When it comes to content analytics, journalists and editors mostly fall into two categories: datavors and dataphobes.
But the sheer volume of metrics available today can leave even the most ardent data enthusiast in a cold sweat. What metrics are important to look at? And how do we use them?
"The problem that we have as an industry is that we are using metrics that were never designed for us in the first place."
Kuntze explained that most browser metrics were designed for advertisers, so they are industry inappropriate and do not offer any insights into how your human readers interact with and appreciate your online content.
Another problem is that newsrooms find themselves optimising for one single metric, say, page views, that may not benefit their business.
"It doesn't matter how many times an article has been read but how readers engaged with it and how loyal they are to your brand, especially if your content is paid-for," said Kuntze.
Read depth is one of the best way to measure how much your readers appreciate the content. If editors see that only 10 percent of people made it past the first paragraph, they know there is a problem and can start finding solutions.
"Analytics are a tool for us to use, we are not a tool for analytics," said Kuntze.
"You can put your trust in numbers but you first need to know what those numbers represent."
One of the dangers of online analytics is that publishers tend to seek an industry benchmark and compete against others.
Instead, a meaningful way of using data is comparing your current performance with your best or average performance, so you only find yourself competing against the best version of yourself.
"Metrics that matter measure behaviour of readers, not of browsers," said Kuntze.
For example, one click on a page is what a browser records and says little about user engagement.
In comparison, when an actual human reader opens a page and interacts with it for at least 10 seconds, you can start to gain insights into readers' behaviour.
"Behavioural metrics are tricky to measure but they are vital to editors as browser metrics don't provide any useful information for content optimisation," explained Kuntze.
"When you look at success stories in the media industry, you would be hard-pressed to find a single one that hasn't been data-informed.
"And although that means a seismic shift from print culture to digital, getting analytics right is necessary for thriving in the era of digital publishing," she concludes.
Free daily newsletter
- 'Audiences are making a rational decision not to consume news products'
- 12 essential self-taught journalism skills

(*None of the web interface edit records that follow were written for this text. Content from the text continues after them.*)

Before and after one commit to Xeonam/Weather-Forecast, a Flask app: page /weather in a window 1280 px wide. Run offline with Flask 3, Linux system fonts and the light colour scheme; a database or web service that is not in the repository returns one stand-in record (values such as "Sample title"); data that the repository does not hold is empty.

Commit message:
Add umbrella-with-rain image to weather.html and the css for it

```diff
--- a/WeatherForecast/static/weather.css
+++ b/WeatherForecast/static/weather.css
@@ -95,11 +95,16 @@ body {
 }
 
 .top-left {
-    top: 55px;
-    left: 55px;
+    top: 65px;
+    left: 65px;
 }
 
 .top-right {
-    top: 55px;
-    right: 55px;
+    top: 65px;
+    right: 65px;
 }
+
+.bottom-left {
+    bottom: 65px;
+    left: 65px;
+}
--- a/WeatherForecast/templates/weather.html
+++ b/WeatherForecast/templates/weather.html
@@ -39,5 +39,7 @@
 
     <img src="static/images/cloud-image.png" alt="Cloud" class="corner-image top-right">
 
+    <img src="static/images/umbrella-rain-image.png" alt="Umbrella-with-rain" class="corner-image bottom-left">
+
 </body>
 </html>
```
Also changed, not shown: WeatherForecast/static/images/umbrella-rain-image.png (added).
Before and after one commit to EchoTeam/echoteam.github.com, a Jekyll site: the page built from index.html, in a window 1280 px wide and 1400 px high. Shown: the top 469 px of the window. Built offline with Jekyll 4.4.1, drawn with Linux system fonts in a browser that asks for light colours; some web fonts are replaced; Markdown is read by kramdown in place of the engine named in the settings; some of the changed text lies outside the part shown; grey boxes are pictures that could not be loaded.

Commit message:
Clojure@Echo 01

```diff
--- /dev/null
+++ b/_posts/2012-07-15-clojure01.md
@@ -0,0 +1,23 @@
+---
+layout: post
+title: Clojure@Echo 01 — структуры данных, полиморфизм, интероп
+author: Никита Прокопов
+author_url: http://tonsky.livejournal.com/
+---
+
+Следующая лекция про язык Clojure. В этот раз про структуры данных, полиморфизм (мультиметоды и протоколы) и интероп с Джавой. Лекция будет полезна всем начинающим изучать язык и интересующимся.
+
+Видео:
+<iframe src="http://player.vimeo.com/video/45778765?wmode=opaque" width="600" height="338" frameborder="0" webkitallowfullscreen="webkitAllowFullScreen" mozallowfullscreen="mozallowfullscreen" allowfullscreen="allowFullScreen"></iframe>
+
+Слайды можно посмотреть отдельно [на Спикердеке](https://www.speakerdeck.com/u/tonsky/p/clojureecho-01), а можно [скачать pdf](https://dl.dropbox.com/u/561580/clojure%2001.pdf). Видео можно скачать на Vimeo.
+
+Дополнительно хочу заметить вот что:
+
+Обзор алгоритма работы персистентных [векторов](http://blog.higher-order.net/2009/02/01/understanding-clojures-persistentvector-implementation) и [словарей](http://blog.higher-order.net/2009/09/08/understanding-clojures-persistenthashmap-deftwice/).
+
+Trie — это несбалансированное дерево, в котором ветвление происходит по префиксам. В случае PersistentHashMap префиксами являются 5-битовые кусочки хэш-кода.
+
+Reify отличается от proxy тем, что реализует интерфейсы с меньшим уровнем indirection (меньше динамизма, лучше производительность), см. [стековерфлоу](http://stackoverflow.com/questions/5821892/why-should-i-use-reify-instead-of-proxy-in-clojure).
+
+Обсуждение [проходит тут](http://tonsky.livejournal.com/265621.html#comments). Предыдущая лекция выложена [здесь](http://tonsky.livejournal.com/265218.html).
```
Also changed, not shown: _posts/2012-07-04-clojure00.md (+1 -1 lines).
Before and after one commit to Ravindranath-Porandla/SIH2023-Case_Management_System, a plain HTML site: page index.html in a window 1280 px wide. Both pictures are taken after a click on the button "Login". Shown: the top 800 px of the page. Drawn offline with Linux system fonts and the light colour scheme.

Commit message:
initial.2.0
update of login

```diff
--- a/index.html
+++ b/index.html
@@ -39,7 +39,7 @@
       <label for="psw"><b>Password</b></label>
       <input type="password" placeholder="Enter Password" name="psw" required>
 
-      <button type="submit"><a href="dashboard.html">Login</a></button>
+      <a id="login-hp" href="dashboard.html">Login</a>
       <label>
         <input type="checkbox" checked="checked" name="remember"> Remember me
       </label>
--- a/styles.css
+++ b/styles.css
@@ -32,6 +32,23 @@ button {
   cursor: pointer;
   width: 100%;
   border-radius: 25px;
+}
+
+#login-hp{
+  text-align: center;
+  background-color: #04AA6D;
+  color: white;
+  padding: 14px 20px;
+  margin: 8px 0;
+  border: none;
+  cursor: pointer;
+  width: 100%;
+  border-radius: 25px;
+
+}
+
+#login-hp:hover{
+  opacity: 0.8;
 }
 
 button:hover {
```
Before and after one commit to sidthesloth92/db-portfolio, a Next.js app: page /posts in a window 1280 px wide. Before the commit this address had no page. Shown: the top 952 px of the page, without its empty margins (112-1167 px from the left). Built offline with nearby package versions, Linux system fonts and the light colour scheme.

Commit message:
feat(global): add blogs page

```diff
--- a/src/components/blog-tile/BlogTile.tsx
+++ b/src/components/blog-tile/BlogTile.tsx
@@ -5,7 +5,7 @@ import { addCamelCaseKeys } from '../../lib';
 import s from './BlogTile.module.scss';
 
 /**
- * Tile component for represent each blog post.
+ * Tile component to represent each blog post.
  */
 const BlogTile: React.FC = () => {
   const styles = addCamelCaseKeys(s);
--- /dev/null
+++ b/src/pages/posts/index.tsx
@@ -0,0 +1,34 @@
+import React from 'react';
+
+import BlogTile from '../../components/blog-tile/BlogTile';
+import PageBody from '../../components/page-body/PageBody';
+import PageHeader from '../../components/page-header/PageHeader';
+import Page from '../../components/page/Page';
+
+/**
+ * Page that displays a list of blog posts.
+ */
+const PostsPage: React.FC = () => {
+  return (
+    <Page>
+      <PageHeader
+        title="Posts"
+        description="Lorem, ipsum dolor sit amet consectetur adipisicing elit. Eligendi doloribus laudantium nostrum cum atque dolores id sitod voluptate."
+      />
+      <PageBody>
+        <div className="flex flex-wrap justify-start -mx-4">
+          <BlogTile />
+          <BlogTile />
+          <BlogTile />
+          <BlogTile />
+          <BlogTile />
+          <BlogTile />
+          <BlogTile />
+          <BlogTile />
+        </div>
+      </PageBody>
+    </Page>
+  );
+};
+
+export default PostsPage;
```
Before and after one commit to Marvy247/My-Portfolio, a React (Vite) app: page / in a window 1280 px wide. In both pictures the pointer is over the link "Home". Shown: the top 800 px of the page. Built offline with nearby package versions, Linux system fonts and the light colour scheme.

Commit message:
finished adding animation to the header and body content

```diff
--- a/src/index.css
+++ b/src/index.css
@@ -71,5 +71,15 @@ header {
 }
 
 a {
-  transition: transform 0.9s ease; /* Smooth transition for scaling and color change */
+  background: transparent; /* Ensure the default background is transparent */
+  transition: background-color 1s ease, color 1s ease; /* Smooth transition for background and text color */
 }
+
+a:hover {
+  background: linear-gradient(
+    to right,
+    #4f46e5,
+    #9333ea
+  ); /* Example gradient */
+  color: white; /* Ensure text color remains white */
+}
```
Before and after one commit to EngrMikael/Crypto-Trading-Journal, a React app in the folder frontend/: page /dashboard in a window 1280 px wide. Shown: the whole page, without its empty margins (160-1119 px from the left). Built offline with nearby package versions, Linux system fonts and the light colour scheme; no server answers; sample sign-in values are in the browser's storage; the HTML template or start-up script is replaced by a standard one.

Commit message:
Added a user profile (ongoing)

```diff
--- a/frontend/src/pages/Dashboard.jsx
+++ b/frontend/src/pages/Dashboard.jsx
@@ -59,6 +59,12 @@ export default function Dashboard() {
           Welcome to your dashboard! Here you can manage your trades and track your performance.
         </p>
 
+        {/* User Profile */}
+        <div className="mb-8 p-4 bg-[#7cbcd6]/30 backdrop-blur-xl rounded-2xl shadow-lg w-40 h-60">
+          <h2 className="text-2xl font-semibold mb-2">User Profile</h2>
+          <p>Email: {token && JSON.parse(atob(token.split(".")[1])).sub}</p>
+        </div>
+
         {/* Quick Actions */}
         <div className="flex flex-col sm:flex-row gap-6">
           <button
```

- Gina Chua, executive editor of Semafor, on a new brand of transparent journalism
- "Your reader's trust is something money cannot buy"
- Advertorial: Improving strategic content planning in your newsroom